| Aim of the task |
If a line in the data holds the string "shown", list it.

| Available data |

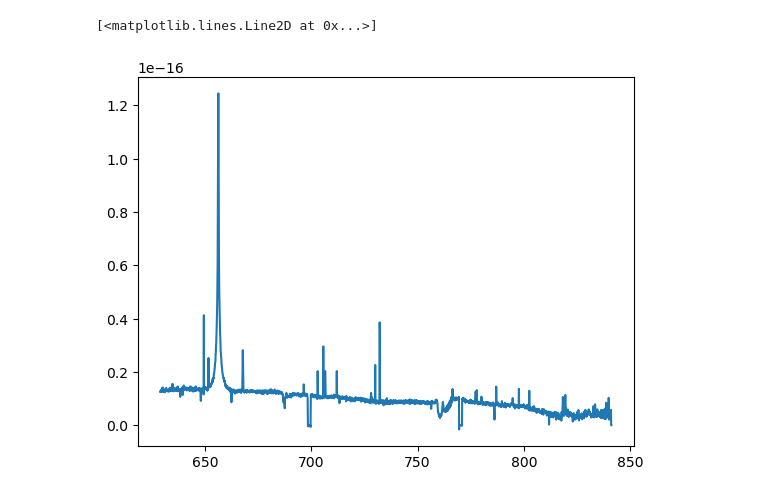
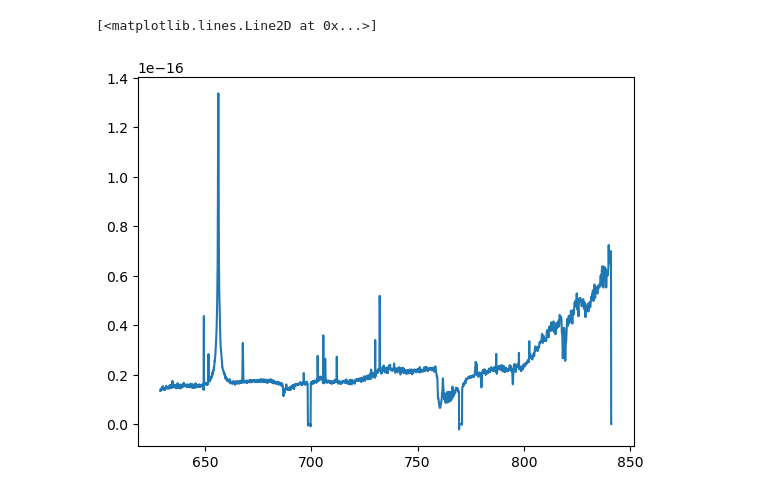
Before and after one commit to ashtonsouthwick/Summer2025, a Jupyter notebook: 1fitting.ipynb, the cells around one changed output. Saved outputs shown, nothing was run; the diff lists cells and outputs as text; code cells hidden in the pictures.

```diff
--- a/1fitting.ipynb
+++ b/1fitting.ipynb
@@ -94,6 +106,6 @@ plt.plot(wavelength, avg_quiet_flux)
-# %%
-plt.plot(wavelength, flare_only)           # maybe average out all non-flares and then subtract the average from the flares?
-# %% [output]
-[<matplotlib.lines.Line2D at 0x...>]
-[figure, removed]
+# %%
+plt.plot(wavelength, flux_flare)
+# %% [output]
+[<matplotlib.lines.Line2D at 0x...>]
+[figure, added]
 # %%
```
Also changed, not shown: parts of 7 cells of this notebook.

| Answer to this task |
Before and after one commit to ashtonsouthwick/Summer2025, a Jupyter notebook: 1fitting.ipynb, the cells around one changed output. Saved outputs shown, nothing was run; the diff lists cells and outputs as text; code cells hidden in the pictures.
Also changed, not shown: parts of 7 cells of this notebook.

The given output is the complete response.